§ **Your goal**: Scan the records below and copy every line that contains the string "shadow".

§ **Data to process**:

↓↓↓

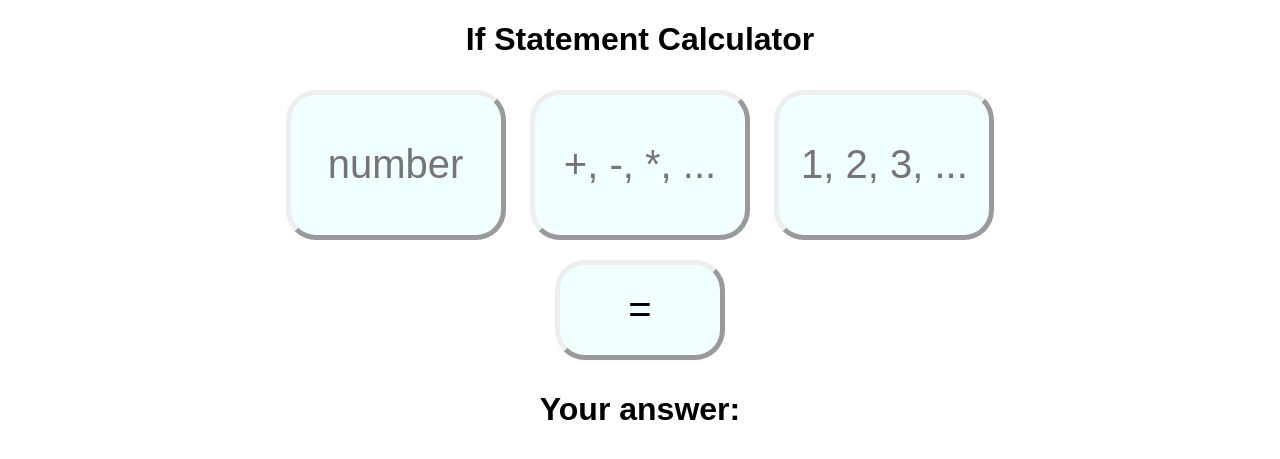
Repository: WesleyErasmus/threeInputCalculator
Page: html/if-calculator.html
The author's editor kept a copy of each file at every save. The page is drawn from the files as they stood at one save, then again after the next save.
The browser window is 1280 px wide. The pictures show the whole page.

Above is the page before, as saved 2022-04-27 22:31:18.

### html/if-calculator.html
<!DOCTYPE html>
<html lang="en">
<head>
    <meta charset="UTF-8">
    <meta http-equiv="X-UA-Compatible" content="IE=edge">
    <meta name="viewport" content="width=device-width, initial-scale=1.0">
    <title>JS If Calculator</title>
    <link rel="stylesheet" href="/css/stylesheet.css">
    <script src="/js/if-calculator.js"></script>
</head>
<body>

<center>
    <form onsubmit="return false;">
        <h1>If Statement Calculator</h1>
         <input id="input1" type="text" name = "input1" placeholder="number"> <!-- input-1 -->
         <input id="input3" type="text" name = "input3" placeholder="+, -, *, ..."> <!-- input-3 (operator) -->
         <input id="input2" type="text" name = "input2" placeholder="1, 2, 3, ..."> <!-- input-2 -->
        <div>
         <button onclick="sum()">=</button>
        </div>
         <h1>Your answer:</h1>
         <p id="output"></p>
    </form>
</center>
</body>
</html>

### css/stylesheet.css
body {
font-family: sans-serif;
}
form {
display: block;
margin: 0 auto;
}
input {
    background-color: azure;
    width: 170px;
    height: 100px;
    padding: 20px;
    margin: 10px;
    text-align: center;
    font-size: 40px;
    border-radius: 30px;
    border: 5px outset;
}
button {
    background-color: azure;
    width: 170px;
    height: 100px;
    padding: 0;
    margin: 10px;
    font-size: 40px;
    border-radius: 30px;
    border: 5px outset;
}
p {
    text-align: center;
    margin: 10px;
    padding: 20px;
    font-size: 75px;
    border-radius: 10px;
}

### js/if-calculator.js
function sum() {
const num1 = document.getElementById("input1").value;
const num2 = document.getElementById("input2").value;
const operator = document.getElementById("input3").value;
const output = document.getElementById("output").value;
  let answer;
  document.getElementById("output").value;
  if (operator == '+') {
    answer = +num1 + +num2;
    document.getElementById("output").innerHTML = answer;
  } else if (operator == '-') {
    answer = num1 - num2;
    document.getElementById("output").innerHTML = answer;
  } else if (operator == '*') {
    answer = num1 * num2;
    document.getElementById("output").innerHTML = answer;
  } else {
    answer = num1 / num2;
    document.getElementById("output").innerHTML = answer;
  }console.log(answer);
}

After the next save:
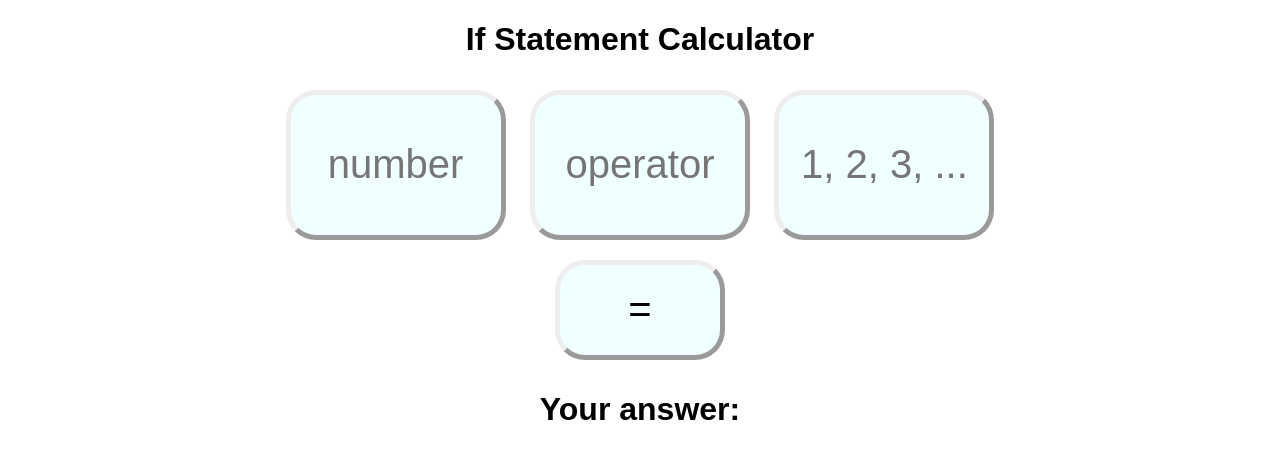
Saved 24 s later.
--- a/html/if-calculator.html
+++ b/html/if-calculator.html
@@ -14,7 +14,7 @@
     <form onsubmit="return false;">
         <h1>If Statement Calculator</h1>
          <input id="input1" type="text" name = "input1" placeholder="number"> <!-- input-1 -->
-         <input id="input3" type="text" name = "input3" placeholder="+, -, *, ..."> <!-- input-3 (operator) -->
+         <input id="input3" type="text" name = "input3" placeholder="operator"> <!-- input-3 (operator) -->
          <input id="input2" type="text" name = "input2" placeholder="1, 2, 3, ..."> <!-- input-2 -->
         <div>
          <button onclick="sum()">=</button>
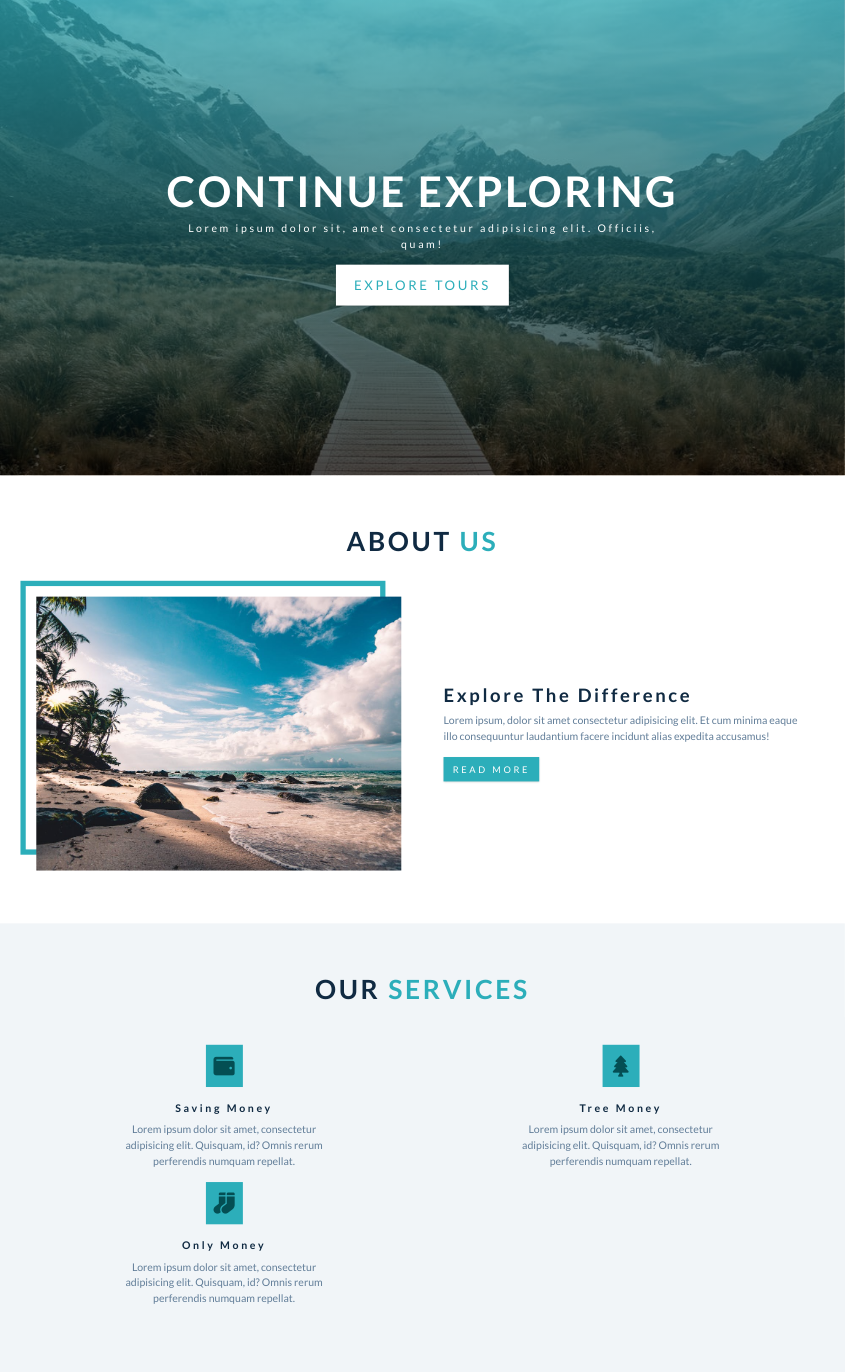
Repository: Ndifoinhilary/flexbox-project
Page: index.html
The author's editor kept a copy of each file at every save. The page is drawn from the files as they stood at one save, then again after the next save.
The browser window is 1280 px wide. The pictures show the whole page, at 66% of full size.

Above is the page before, as saved 2024-01-21 15:24:50.

### index.html
<!DOCTYPE html>
<html lang="en">
  <head>
    <meta charset="UTF-8" />
    <meta name="viewport" content="width=device-width, initial-scale=1.0" />
    <meta http-equiv="X-UA-Compatible" content="ie=edge" />
    <title>Backroads || Tour Company</title>
    <!-- favicon -->
    <link rel="shortcut icon" href="./images/favicon.ico" type="image/x-icon" />
    <!-- font-awesome -->
    <link rel="stylesheet" href="fontawesome-free-5.9.0-web/css/all.min.css" />
    <!-- styles css -->
    <link rel="stylesheet" href="./css/main.css" />
  </head>
  <body>
    <header id="home">
      <!-- nav bar -->
      <!-- end of nav bar -->
  <!-- hero section  -->
  <div class="hero">
    <div class="hero-banner">
      <h1>continue exploring</h1>
      <p>Lorem ipsum dolor sit, amet consectetur adipisicing elit. Officiis, quam!</p>
      <a href="#feature" class="btn hero-btn scroll-link ">explore tours</a>
    </div>
  </div>
   <!-- end of hero section  -->
    </header>
    <!-- end of header -->
   <!-- section -->
    <section class="section" id="about">
      <!-- section title -->
      <div class="section-title">
        <h2>about <span>us</span></h2>
      </div>
            <!-- section title -->
        <div class="section-center about-center">
          <!-- about image wrapper -->
          <article class="about-img">
            <img src="./images/about.jpeg"  class="about-photo" alt="awesome">
          </article>
          <!-- about infor -->
          <artilce class="about-info">
            <h3>explore the difference</h3>
            <p>Lorem ipsum, dolor sit amet consectetur adipisicing elit. Et cum minima eaque illo consequuntur laudantium facere incidunt alias expedita accusamus!</p>
            <a href="#" class="btn">read more</a>
          </artilce>
        </div>
    </section>
    <!-- end of about  section -->


    <!-- service section start -->

    <section class="section services" id="servics">
      <div class="section-title">
        <h2>our <span>services</span></h2>
      </div>
      <div class="section-center services-center">
        <!-- single service -->
        <article class="service">
          <span class="service-icon">
            <i class="fas fa-wallet fa-fw"></i>
          </span>
          <div class="service-info">
            <h4 class="service-title" >saving money</h4>
            <p class="service-text"> Lorem ipsum dolor sit
              amet, consectetur adipisicing elit. Quisquam, id?
               Omnis rerum perferendis numquam repellat.</p>
          </div>
        </article>
        <article class="service">
          <span class="service-icon">
            <i class="fas fa-tree fa-fw"></i>
          </span>
          <div class="service-info">
            <h4 class="service-title" >tree money</h4>
            <p class="service-text"> Lorem ipsum dolor sit
              amet, consectetur adipisicing elit. Quisquam, id?
               Omnis rerum perferendis numquam repellat.</p>
          </div>
        </article>
         <article class="service">
          <span class="service-icon">
            <i class="fas fa-socks fa-fw"></i>
          </span>
          <div class="service-info">
            <h4 class="service-title" >only  money</h4>
            <p class="service-text"> Lorem ipsum dolor sit
              amet, consectetur adipisicing elit. Quisquam, id?
               Omnis rerum perferendis numquam repellat.</p>
          </div>
        </article>
      </div>
      </section>



    <!-- end of service section start -->
  </body>
</html>

### css/main.css
/*
===============
Fonts
===============
*/
@import url("https://fonts.googleapis.com/css?family=Lato:400,700&display=swap");

/*
===============
Variables
===============
*/

:root {
  /* dark shades of primary color*/
  --clr-primary-1: hsl(184, 91%, 17%);
  --clr-primary-2: hsl(185, 84%, 25%);
  --clr-primary-3: hsl(185, 81%, 29%);
  --clr-primary-4: hsl(184, 77%, 34%);
  /* primary/main color */
  --clr-primary-5: hsl(185, 62%, 45%);
  /* lighter shades of primary color */
  --clr-primary-6: hsl(185, 57%, 50%);
  --clr-primary-7: hsl(184, 65%, 59%);
  --clr-primary-8: hsl(184, 80%, 74%);
  --clr-primary-9: hsl(185, 94%, 87%);
  --clr-primary-10: hsl(186, 100%, 94%);
  /* darkest grey - used for headings */
  --clr-grey-1: hsl(209, 61%, 16%);
  --clr-grey-2: hsl(211, 39%, 23%);
  --clr-grey-3: hsl(209, 34%, 30%);
  --clr-grey-4: hsl(209, 28%, 39%);
  /* grey used for paragraphs */
  --clr-grey-5: hsl(210, 22%, 49%);
  --clr-grey-6: hsl(209, 23%, 60%);
  --clr-grey-7: hsl(211, 27%, 70%);
  --clr-grey-8: hsl(210, 31%, 80%);
  --clr-grey-9: hsl(212, 33%, 89%);
  --clr-grey-10: hsl(210, 36%, 96%);
  --clr-white: #fff;
  --ff-primary: "Lato", sans-serif;
  --transition: all 0.3s linear;
  --spacing: 0.25rem;
  --radius: 0.5rem;
  --light-shadow: 0 5px 15px rgba(0, 0, 0, 0.1);
  --dark-shadow: 0 5px 15px rgba(0, 0, 0, 0.2);
}
/*
===============
Global Styles
===============
*/

* {
  margin: 0;
  padding: 0;
  box-sizing: border-box;
}
body {
  font-family: var(--ff-primary);
  background: var(--clr-white);
  color: var(--clr-grey-1);
  line-height: 1.5;
  font-size: 0.875rem;
}
a {
  text-decoration: none;
}
/* img:not(.nav-logo) {
  width: 100%;
  display: block;
} */
img {
  width: 100%;
  display: block;
}
h1,
h2,
h3,
h4 {
  letter-spacing: var(--spacing);
  text-transform: capitalize;
  line-height: 1.25;
  margin-bottom: 0.75rem;
}
h1 {
  font-size: 3rem;
}
h2 {
  font-size: 2rem;
}
h3 {
  font-size: 1.25rem;
}
h4 {
  font-size: 0.875rem;
}
p {
  margin-bottom: 1.25rem;
  color: var(--clr-grey-5);
}
@media screen and (min-width: 800px) {
  h1 {
    font-size: 4rem;
  }
  h2 {
    font-size: 2.5rem;
  }
  h3 {
    font-size: 1.75rem;
  }
  h4 {
    font-size: 1rem;
  }
  body {
    font-size: 1rem;
  }
  h1,
  h2,
  h3,
  h4 {
    line-height: 1;
  }
}
/*  global classes */

.btn {
  text-transform: uppercase;
  background: var(--clr-primary-5);
  color: var(--clr-white);
  padding: 0.375rem 0.75rem;
  letter-spacing: var(--spacing);
  display: inline-block;
  /* font-weight: 700; */
  transition: var(--transition);
  font-size: 0.875rem;
  border: 2px solid transparent;
  cursor: pointer;
  box-shadow: 0 1px 3px rgba(0, 0, 0, 0.2);
}
.btn:hover {
  color: var(--clr-primary-1);
  background: var(--clr-primary-8);
}
.section {
  padding: 5rem 0;
}
.section-title {
  text-align: center;
  margin-bottom: 4rem;
}
.section-title h2 {
  text-transform: uppercase;
}
.section-title span {
  color: var(--clr-primary-5);
}
.section-center {
  width: 90vw;
  margin: 0 auto;
  max-width: 1170px;
}
@media screen and (min-width: 992px) {
  .section-center {
    width: 95vw;
  }
}
/*
===============
Navbar
===============
*/

/*
===============
Hero
===============
*/
.hero {
  min-height: 100vh;
  background: var(--clr-primary-5);
  display: flex;
  justify-content: center;
  align-items: center;
}
.hero-banner {
  text-align: center;
  color: var(--clr-white);
  padding: 0 3rem;
}
.hero-banner h1 {
  text-transform: uppercase;
}
.hero-banner p {
  max-width: 35rem;
  margin-left: auto;
  margin-right: auto;
  color: var(--clr-white);
  letter-spacing: var(--spacing);
}
.hero-btn {
  padding: 0.9rem 1.6rem;
  font-size: 1.25rem;
  background: var(--clr-white);
  color: var(--clr-primary-5);
}
.hero-btn:hover {
  background: transparent;
  color: var(--clr-white);
  border-color: var(--clr-white);
}
@media screen and (min-width: 768px) {
  .hero {
    background: linear-gradient(rgb(44, 174, 186, 0.7), rgba(0, 0, 0, 0.7)),
      url("../images/main.jpeg") center/cover no-repeat;
  }
  .hero-banner {
    padding: 0;
  }
  .hero-banner p {
    max-width: 45rem;
  }
}
/*
===============
About
===============
*/
/* section add to globals */
/* title add to globals */
/* section center add to globals */
.about-img,
.about-info {
  margin-bottom: 2rem;
}
@media screen and (min-width: 992px) {
  .about-center {
    display: flex;
    justify-content: space-between;
    flex-wrap: wrap;
  }
  .about-img,
  .about-info {
    flex: 0 0 calc(50% - 2rem);
    margin-bottom: 0;
    align-self: center;
  }
}

@media screen and (min-width: 1170px) {
  .about-img::before{
    content: "";
    position: absolute;
    border: 0.5rem solid var(--clr-primary-5);
    box-sizing: border-box;
    height: 100%;
    width: 100%;
    top: -1.5rem;
    left: -1.5rem;

  }
  .about-img{
    position: relative;
  }
  .about-photo{
    position: relative ;
  }
}
/*
===============
Services
===============
*/
.services{
  background: var(--clr-grey-10);
}
.service{
  text-align: center;
  margin-bottom: 3rem;
}
.service-icon{
  background: var(--clr-primary-5);
  color: var(--clr-primary-1);
  padding: 0.5rem;
  display: inline-block;
  font-size: 2rem;
  margin-bottom: 1.5rem;
}

.service-text{
  max-width: 20rem;
  margin-left: auto;
  margin-right: auto;
}



@media screen  and (min-width:576px) {
  .section-center{
    display: flex;
    justify-content: space-between;
    flex-wrap: wrap;
  }
  .service{
    flex: 0 0 calc(50% - 1rem);
    margin-bottom: 0;
  }
}
/*
===============
Featured Tours
===============
*/
/*
===============
Deals
===============
*/
/*
===============
Gallery
===============
*/

/*
===============
Footer
===============
*/

Loaded but not shown: fontawesome-free-5.9.0-web/css/all.min.css (library)

After the next save:
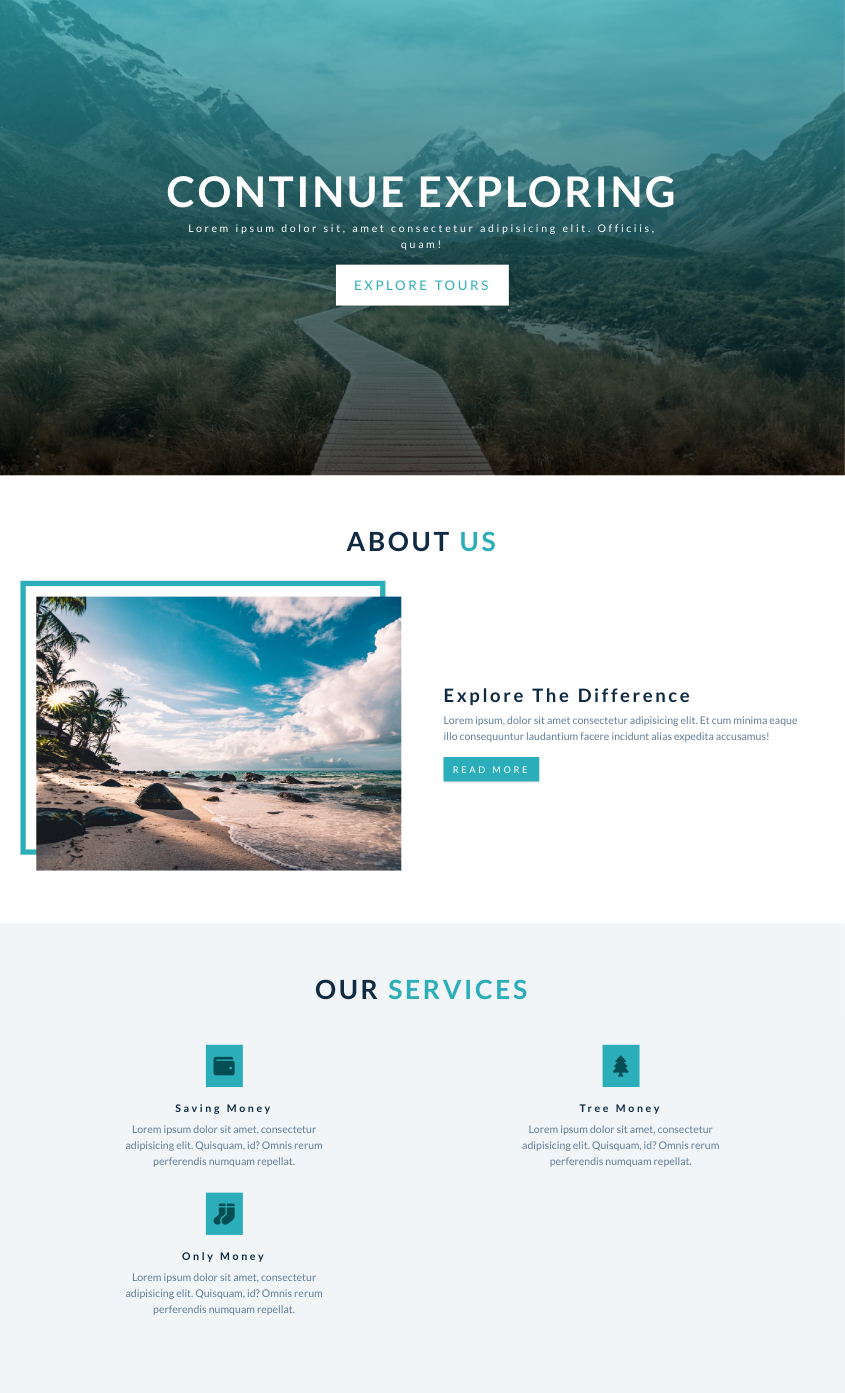
Saved 20 s later.
--- a/css/main.css
+++ b/css/main.css
@@ -303,7 +303,7 @@ Services
   }
   .service{
     flex: 0 0 calc(50% - 1rem);
-    margin-bottom: 0;
+    margin-bottom: 1rem;
   }
 }
 /*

↑↑↑

§ **Exercise output**:
  --light-shadow: 0 5px 15px rgba(0, 0, 0, 0.1);
  --dark-shadow: 0 5px 15px rgba(0, 0, 0, 0.2);
  box-shadow: 0 1px 3px rgba(0, 0, 0, 0.2);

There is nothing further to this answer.